From the voice of Lorelei Gilmore (literally, if you’re listening on audiobook) is this fun and fulfilling book about a young(ish) actress in New York working and striving to find success and happiness in both a business and city often characterized by a certain harshness.
Francis Banks is approaching her late twenties and her self-imposed deadline to “be successful” or give up acting in favor of more “reasonable” career goals. We journey with Franny through her final year before deadline day as she stumbles through career, relationships, and life in general, all on the way to finding herself.
This book is thoroughly enjoyable, even if a little predictable. I do not know if the story is in any way auto-biographical, though - if I were to guess - I would say it is. And this is largely due to Franny being a delightfully well-rounded, lovable and flawed character. She seems like someone you know, or perhaps she seems like a part of yourself. At every turn, you are rooting for her success even as you watch her put obstacles in her own way. Because we’ve all been there. We probably are all still currently there.
I often find actresses difficult characters to like in a literary sense. And before anyone is offended, know many of my closest friends and a majority of my colleagues are actresses. They are great, and very much individuals like the “rest of us.” But on page, actresses often come across as self-centered and manic, with low self-esteem and, more often than not, carrying “Daddy issue” baggage. Not to mention the stigmas of the theatre not being a “real” career and acting especially just being some version of playing pretend. Taken separately, none of these things are special or specific to any one group of characters over another but throw them together and you get “Protagonist Actress Stew.” I don’t like it, and truthfully, I’m sure my actress friends don’t either. BUT like most stereotypes, there exists some truth and Lauren Graham pretty magnificently manages to walk that line. Franny is all these things at times, but she’s also hardworking, kind, compassionate, determined and smart.

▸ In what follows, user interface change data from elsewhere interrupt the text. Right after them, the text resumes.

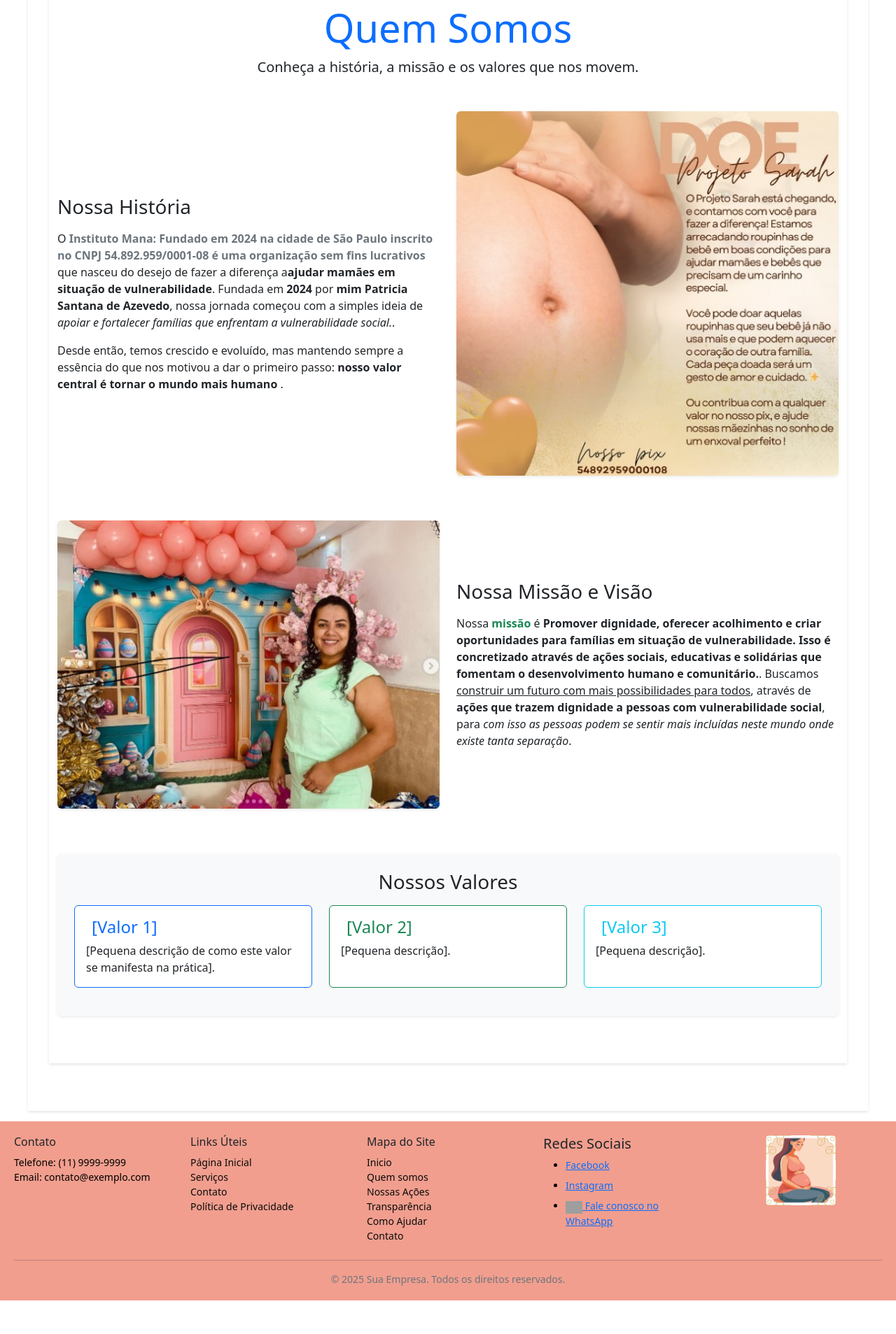
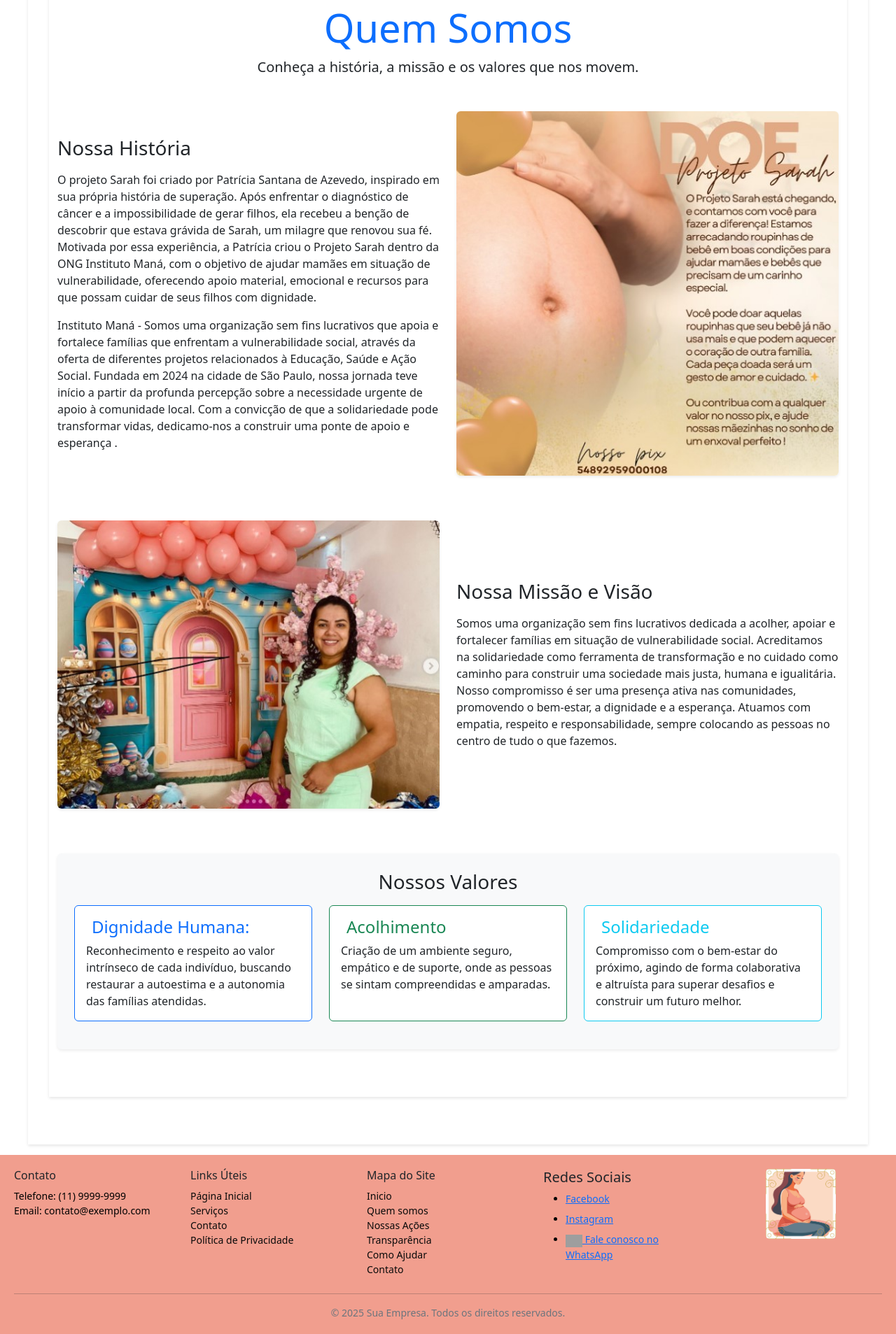
Before and after one commit to Thaeliza/Projeto-Integrador-3, a Django app: page /quem-somos/ in a window 1280 px wide. Shown: the part 138-2045 px from the top of the page at 70% size. Before the commit the page ends 1997 px from the top, so only its background shows below. Run offline with Django 4.2, Linux system fonts and the light colour scheme; grey boxes are pictures that could not be loaded.

Commit message:
Atualiza template quem_somos

```diff
--- a/main/templates/quem_somos.html
+++ b/main/templates/quem_somos.html
@@ -16,9 +16,9 @@
         </div>
         <div class="col-md-6 order-md-1">
             <h2 class="h3 mb-3">Nossa História</h2>
-            <p> O <strong class="text-secondary">Instituto Mana: Fundado em 2024 na cidade de São Paulo  inscrito no CNPJ 54.892.959/0001-08 é uma organização sem fins lucrativos
-</strong> que nasceu do desejo de fazer a diferença a<span class="fw-bold">ajudar mamães em situação de vulnerabilidade</span>. Fundada em <span class="fw-bold">2024</span> por <span class="fw-bold">mim Patricia Santana de Azevedo</span>, nossa jornada começou com a simples ideia de <span class="fst-italic">apoiar e fortalecer famílias que enfrentam a vulnerabilidade social.</span>.</p>
-            <p>Desde então, temos crescido e evoluído, mas mantendo sempre a essência do que nos motivou a dar o primeiro passo: <span class="fw-bold">nosso valor central é tornar o mundo mais humano </span>.</p>
+            <p> O projeto Sarah foi criado por Patrícia Santana de Azevedo, inspirado em sua própria história de superação. Após enfrentar o diagnóstico de câncer e a impossibilidade de gerar filhos, ela recebeu a benção de descobrir que estava grávida de Sarah, um milagre que renovou sua fé. Motivada por essa experiência, a Patrícia criou o Projeto Sarah dentro da ONG Instituto Maná, com o objetivo de ajudar mamães em situação de vulnerabilidade, oferecendo apoio material, emocional e recursos para que possam cuidar de seus filhos com dignidade.</p>
+            <p>Instituto Maná - Somos uma organização sem fins lucrativos que apoia e fortalece famílias que enfrentam a vulnerabilidade social, através da oferta de diferentes projetos relacionados à Educação, Saúde e Ação Social. Fundada em 2024 na cidade de São Paulo, nossa jornada teve início a partir da profunda percepção sobre a necessidade urgente de apoio à comunidade local. Com a convicção de que a solidariedade pode transformar vidas, dedicamo-nos a construir uma ponte de apoio e esperança
+            .</p>
         </div>
     </section>
 
@@ -28,7 +28,7 @@
         </div>
         <div class="col-md-6">
             <h2 class="h3 mb-3">Nossa Missão e Visão</h2>
-            <p>Nossa <strong class="text-success">missão</strong> é <span class="fw-bold"> Promover dignidade, oferecer acolhimento e criar oportunidades para famílias em situação de vulnerabilidade. Isso é concretizado através de ações sociais, educativas e solidárias que fomentam o desenvolvimento humano e comunitário.</span>. Buscamos <span class="text-decoration-underline">construir um futuro com mais possibilidades para todos</span>, através de <span class="fw-bold">ações que trazem dignidade a pessoas com vulnerabilidade social</span>, para <span class="fst-italic">com isso as pessoas podem se sentir mais incluídas neste mundo onde existe tanta separação</span>.</p>
+            <p>Somos uma organização sem fins lucrativos dedicada a acolher, apoiar e fortalecer famílias em situação de vulnerabilidade social. Acreditamos na solidariedade como ferramenta de transformação e no cuidado como caminho para construir uma sociedade mais justa, humana e igualitária. Nosso compromisso é ser uma presença ativa nas comunidades, promovendo o bem-estar, a dignidade e a esperança. Atuamos com empatia, respeito e responsabilidade, sempre colocando as pessoas no centro de tudo o que fazemos.</p>
         </div>
     </section>
 
@@ -38,24 +38,25 @@
             <div class="col-md-4 mb-3">
                 <div class="card h-100 border-primary">
                     <div class="card-body">
-                        <h4 class="card-title text-primary"><i class="bi bi-lightbulb-fill me-2"></i>[Valor 1]</h4>
-                        <p class="card-text">[Pequena descrição de como este valor se manifesta na prática].</p>
+                        <h4 class="card-title text-primary"><i class="bi bi-lightbulb-fill me-2"></i>Dignidade Humana:</h4>
+                        <p class="card-text"> Reconhecimento e respeito ao valor intrínseco de cada indivíduo, buscando restaurar a autoestima e a autonomia das famílias atendidas.</p>
                     </div>
                 </div>
             </div>
             <div class="col-md-4 mb-3">
                 <div class="card h-100 border-success">
                     <div class="card-body">
-                        <h4 class="card-title text-success"><i class="bi bi-hand-thumbs-up-fill me-2"></i>[Valor 2]</h4>
-                        <p class="card-text">[Pequena descrição].</p>
+                        <h4 class="card-title text-success"><i class="bi bi-hand-thumbs-up-fill me-2"></i>Acolhimento</h4>
+                        <p class="card-text">Criação de um ambiente seguro, empático e de suporte, onde as pessoas se sintam compreendidas e amparadas.</p>
                     </div>
                 </div>
             </div>
             <div class="col-md-4 mb-3">
                 <div class="card h-100 border-info">
                     <div class="card-body">
-                        <h4 class="card-title text-info"><i class="bi bi-people-fill me-2"></i>[Valor 3]</h4>
-                        <p class="card-text">[Pequena descrição].</p>
+                        <h4 class="card-title text-info"><i class="bi bi-people-fill me-2"></i>Solidariedade</h4>
+                        <p class="card-text">Compromisso com o bem-estar do próximo, agindo de forma colaborativa e altruísta para superar desafios e construir um futuro melhor.
+                        </p>
                     </div>
                 </div>
             </div>
```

Someday, Someday, Maybe is light-hearted fare. It’s supposed to be fun and perhaps a bit frivolous, but myself and the majority of book readers enjoy those kinds of stories. Which means a strong, identifiable female lead in a fluffier piece can be just as important as the feminist manifestos of Margaret Atwood.
by Lauren Graham